I can’t remember a time before I was in love with the ocean and wanted to be a marine biologist; my parents tell me that it was either that or studying dinosaurs. At some point I must have realized that there are basically dinosaurs in the sea that are alive and kicking still! So I donned my wetsuit, put on my SCUBA gear and was off on my first real marine biology adventure helping to do research on the health of the reefs in Indonesia’s Wakatobi Marine National Park right in the heart of the coral triangle.
From there it’s been a bit of a whirlwind adventure taking me all over the world doing what I love and studying the ocean and the things that live in it. From the intertidal zone of New England looking at how snails deal with predatory crabs to the crystal clear waters of French Polynesia investigating fish territoriality and the symbiotic bacteria living on corals to the cold waters of Washington State looking at seabird feeding patterns. And then I graduated university and began a whole new set of adventures.
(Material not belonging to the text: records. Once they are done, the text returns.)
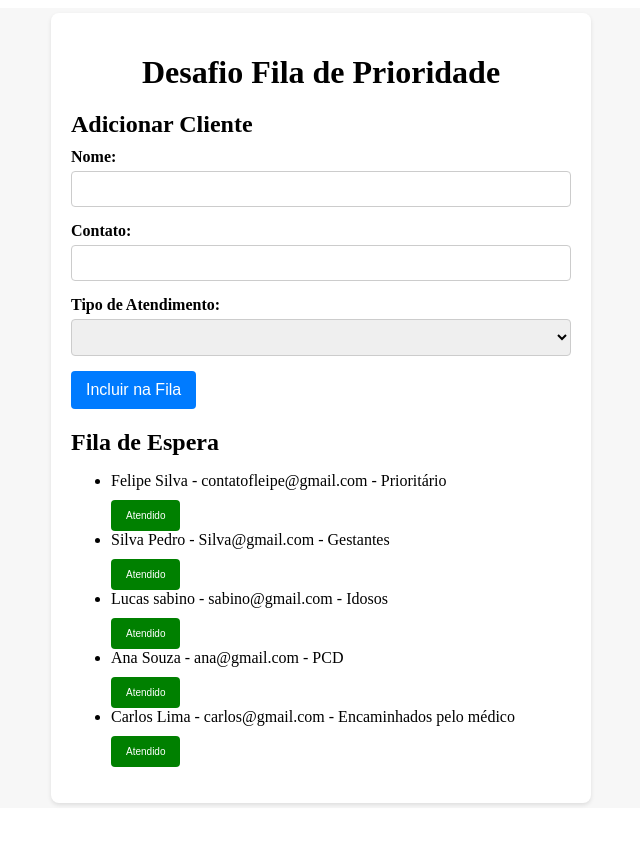
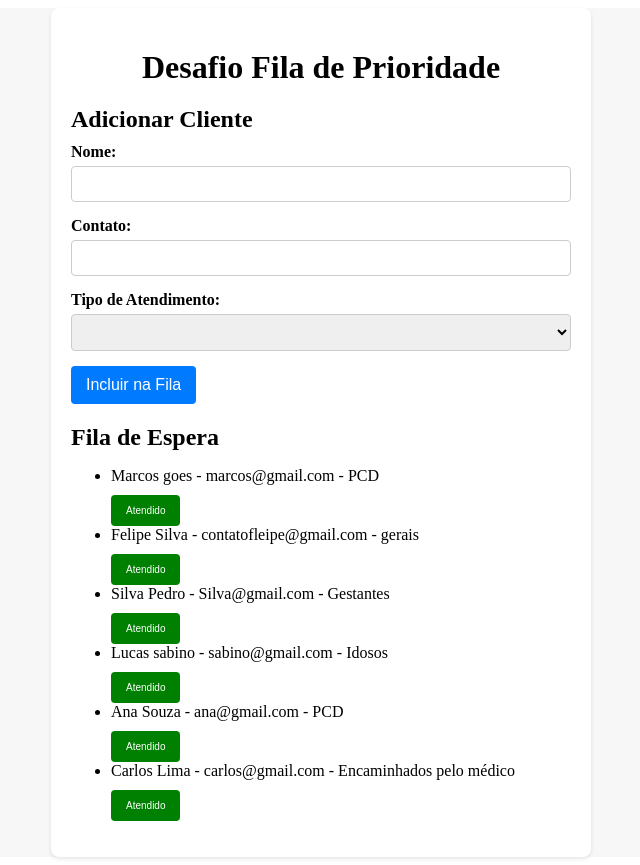
Before and after one commit to Felipe-Gs/DesafioFilaPcdoc, an Angular app: page / in a window 1280 px wide. Shown: the whole page, without its empty margins (319-959 px from the left). Before the commit the page ends 816 px from the top, so only its background shows below. Built offline with nearby package versions, Linux system fonts and the light colour scheme.

Commit message:
feat: added serviced property

```diff
--- a/src/app/app.component.ts
+++ b/src/app/app.component.ts
@@ -4,6 +4,7 @@ interface Client {
   nome: string;
   contato: string;
   tipoAtendimento: string;
+  atendido: boolean;
 }
 
 @Component({
@@ -16,29 +17,45 @@ export class AppComponent {
     nome: '',
     contato: '',
     tipoAtendimento: '',
+    atendido: false,
   };
 
   filaClientes: Client[] = [
     {
+      nome: 'Marcos goes',
+      contato: 'marcos@gmail.com',
+      tipoAtendimento: 'PCD',
+      atendido: false,
+    },
+    {
       nome: 'Felipe Silva',
       contato: 'contatofleipe@gmail.com',
-      tipoAtendimento: 'Prioritário',
+      tipoAtendimento: 'gerais',
+      atendido: false,
     },
     {
       nome: 'Silva Pedro',
       contato: 'Silva@gmail.com',
       tipoAtendimento: 'Gestantes',
+      atendido: false,
     },
     {
       nome: 'Lucas sabino',
       contato: 'sabino@gmail.com',
       tipoAtendimento: 'Idosos',
+      atendido: false,
     },
-    { nome: 'Ana Souza', contato: 'ana@gmail.com', tipoAtendimento: 'PCD' },
+    {
+      nome: 'Ana Souza',
+      contato: 'ana@gmail.com',
+      tipoAtendimento: 'PCD',
+      atendido: false,
+    },
     {
       nome: 'Carlos Lima',
       contato: 'carlos@gmail.com',
       tipoAtendimento: 'Encaminhados pelo médico',
+      atendido: false,
     },
   ];
 
@@ -48,25 +65,38 @@ export class AppComponent {
     this.novoCliente = {
       nome: '',
       contato: '',
-      tipoAtendimento: 'Normal',
+      tipoAtendimento: '',
+      atendido: false,
     };
   }
 
+  // Exemplo: Se alguém do tipo Encaminhados pelo médico(nível
+  // dois) for inserido na fila ele será prioridade e estará acima na
+  // listagem sobre todos do tipo Casos gerais (nível 3).
   ordenarFila() {
+    const prioridades: { [key: string]: number } = {
+      Gestantes: 3,
+      Idosos: 3,
+      PCD: 3,
+      Encaminhados: 2,
+      gerais: 1,
+    };
+
     this.filaClientes.sort((a, b) => {
-      if (
-        a.tipoAtendimento === 'Prioritário' &&
-        b.tipoAtendimento === 'Normal'
-      ) {
-        return -1;
-      } else if (
-        a.tipoAtendimento === 'Normal' &&
-        b.tipoAtendimento === 'Prioritário'
-      ) {
-        return 1;
-      } else {
-        return 0;
-      }
+      const prioridadeA = prioridades[a.tipoAtendimento];
+      const prioridadeB = prioridades[b.tipoAtendimento];
+
+      if (prioridadeA === undefined) return 1;
+      if (prioridadeB === undefined) return -1;
+
+      return prioridadeB - prioridadeA;
     });
   }
+
+  // Somente o próximo cliente a ser atendido recebe ao lado do seu
+  // nome na lista um botão (ATENDIDO), que o remove da
+  // listagem(fila).Seria interessante conseguir visualizar as pessoas
+  // que já foram atendidas
+
+  visualizarAtendidos() {}
 }
```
From there I made my way to the beautiful sunny Bahamas. There I was part of a team studying the invasive lionfish and also doing outreach with the local community on how to try and get rid of this threat to the health of the reefs. Now I’ve made it down to New Zealand where I’m continuing to explore and learn new things about the ocean every day. As I progress through my career I keep coming back to the general goal of learning as much as I can about the oceans and then trying to spread that knowledge to others so we can try to conserve the delicate balance that is the ocean, the life blood of our planet. Because in the words of Sylvia Earle “No blue. No green”.